However, leave what many consider the slightly weird parts of biodynamics aside and the principles not only make sense they are actually quite easy to follow. In its absolute simplest form biodynamics is taking organic production to the next step, focusing on improving soil and therefore plant health by encouraging and enhancing the development of naturally occurring bio-organisms in the soil structure.
I knew a little about this form of winemaking but wanted to know more so last week I spent a couple of hours walking around the only fully certified biodynamic vineyard in the region with David Holmes the former owner who is now back in the vineyard helping current owner Lars Jensen and Jon Harrey from Te Mania Wines move their vineyards to the next level. In Te Mania’s case this means full BioGro Organic certification and for the Richmond Plains label it means full Bio-dynamic certification.
At the heart of the vineyard is the compost heap. Any gardener will tell you good compost is great for the garden so a good compost heap in the vineyard makes sense. Obviously it would take a huge amount of compost to spread around a vineyard like you do in your garden at home and this is where the biodynamic wizardry takes place. Compost is developed in a number of forms, from cow dung in horns buried in the ground to fermenting compost in water with some biodynamic ‘super’ additives. These super additives are naturally occurring fungi and micro-organisms in concentrated form and the various composts we had a looked at were literally teeming with worms and other bugs doing their work creating a highly concentrated biodynamic compound.
To spread this around the vineyard about 100kg of compost is soaked in about 400 litres of water for 24 hours and then spread around the vineyard via the drip irrigation system in the vineyard. As to the cow horns, well it turns out they are a great vessel to develop super intense forms of biodynamic compounds to use as additives in the final compost mix – nothing spooky about this even if it does sound a little strange.

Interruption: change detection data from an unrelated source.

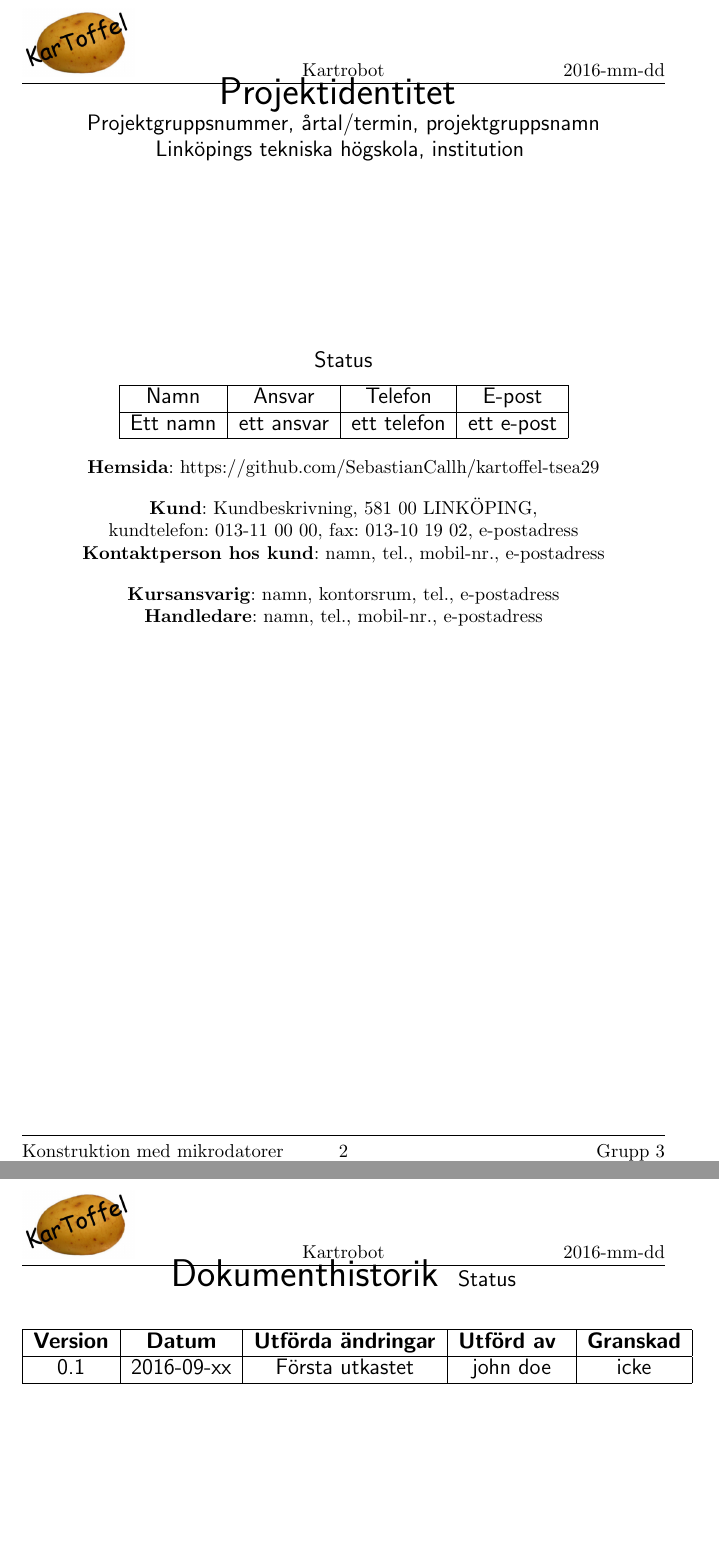
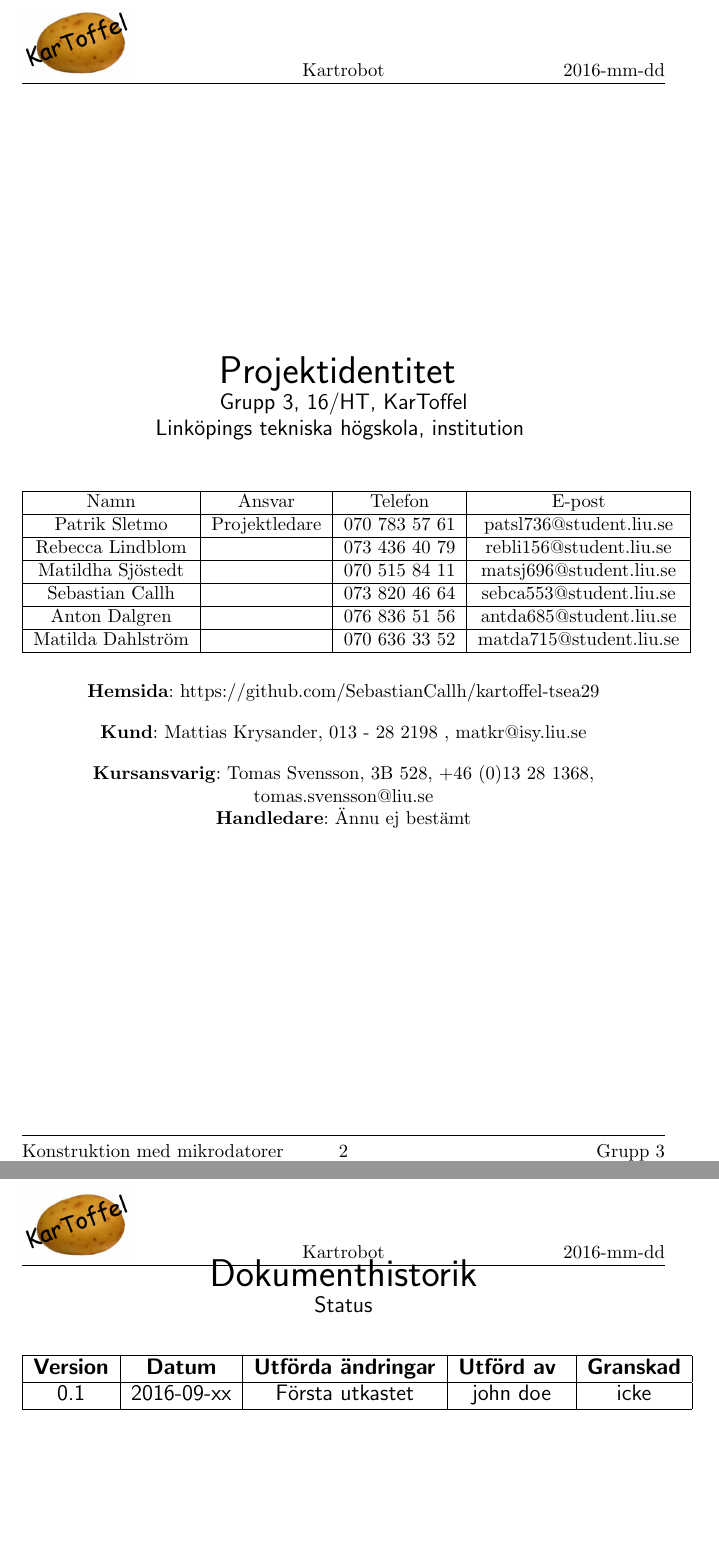
Before and after one commit to SebastianCallh/kartoffel-tsea29, a LaTeX document (systemskiss.tex): two parts of pages 2 and 4 of 14, joined at a grey line, cut so that both start at the same text, the shorter picture padded with empty space. Compiled offline with pdfLaTeX.

Commit message:
updated projektidentitet layout

```diff
--- a/systemskiss.tex
+++ b/systemskiss.tex
@@ -65,34 +65,45 @@ Godkänd & snubba & 2016-mm-dd\\
 \end{tabular}
 \end{center}
 }
-
 \clearpage
 
+\vspace*{\fill}
 {
 \sffamily
 \centering
 \large
+
 
 {\huge
 Projektidentitet
 }
 
 {\large
-Projektgruppsnummer, årtal/termin, projektgruppsnamn \\ Linköpings tekniska högskola, institution
+Grupp 3, 16/HT, KarToffel \\ Linköpings tekniska högskola, institution
 }
 
-\vspace{3.5cm}
+\vspace{0.5cm}
 
-Status
-\begin{center}
+\begin{table}[H]
+\centering
 \begin{tabular}{ | c | c | c | c |}
 \hline
 Namn & Ansvar & Telefon & E-post \\
 \hline
-Ett namn & ett ansvar & ett telefon & ett e-post \\
+Patrik Sletmo & Projektledare & 070 783 57 61 & patsl736@student.liu.se \\
+\hline
+Rebecca Lindblom &  & 073 436 40 79 & rebli156@student.liu.se \\
+\hline
+Matildha Sjöstedt &  & 070 515 84 11 & matsj696@student.liu.se \\
+\hline
+Sebastian Callh &  & 073 820 46 64 & sebca553@student.liu.se \\
+\hline
+Anton Dalgren &  & 076 836 51 56 & antda685@student.liu.se \\
+\hline
+Matilda Dahlström &  & 070 636 33 52 & matda715@student.liu.se \\
 \hline
 \end{tabular}
-\end{center}
+\end{table}
 }
 
 \begin{center}
@@ -100,18 +111,15 @@ Ett namn & ett ansvar & ett telefon & ett e-post \\
 \end{center}
 
 \begin{center}
-\textbf{Kund}: Kundbeskrivning, 581 00 LINKÖPING, \\
-kundtelefon: 013-11 00 00, fax: 013-10 19 02, e-postadress \\
-\textbf{Kontaktperson hos kund}: namn, tel., mobil-nr., e-postadress
+\textbf{Kund}: Mattias Krysander, 013 - 28 2198 , matkr@isy.liu.se
 \end{center}
 
 \begin{center}
-\textbf{Kursansvarig}: namn, kontorsrum, tel., e-postadress \\
-\textbf{Handledare}: namn, tel., mobil-nr., e-postadress
+\textbf{Kursansvarig}: Tomas Svensson, 3B 528, +46 (0)13 28 1368, tomas.svensson@liu.se \\
+\textbf{Handledare}: Ännu ej bestämt
 \end{center}
+\vspace*{\fill}
 \clearpage
-
-
 
 \renewcommand*\contentsname{Innehållsförteckning}
 \tableofcontents
@@ -125,7 +133,7 @@ kundtelefon: 013-11 00 00, fax: 013-10 19 02, e-postadress \\
 
 
 {\huge
-Dokumenthistorik
+Dokumenthistorik \\
 }
 Status
 \begin{center}
```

So what difference does it make to the wine? Firstly because of the reliance on natural growing conditions the wines truly reflect the growing environment where the weather conditions have the final say therefore each vintage will be a reflection of the weather conditions during the year. Secondly the lack of manipulation means there are no chemical, pesticide or herbicide residues in the finished product, something the Japanese have jumped on with them buying almost all of Richmond Plains biodynamic certified 2010 sauvignon blanc.
I still haven’t got my head around some of the more esoteric aspects of biodynamic winemaking but if they make as much sense as encouraging a healthy soil structure then maybe they aren’t as weird as some people think.
I have been drinking
Ti Point Chardonnay 2010 - RRP$21
Made from fruit grown in Hawke’s Bay this wine has layers of flavour that very gently encourage you to want just one more taste. Toasted nut aromas, a creamy texture up front with fresh lime crispness in the finish that round out softly spiced stonefruit flavours. A summer delight.
Ellero 2008 Central Otago Pinot Noir - RRP$36
With plenty of mouthwatering ripe acidity this wine has classic spiced red cherry flavours with a fine tannin backbone. If you want to try this and other wines from Ellero before you buy then pop into Casa del Vino of Saturday 26th where Roberta from Ellero wines will have them open for tasting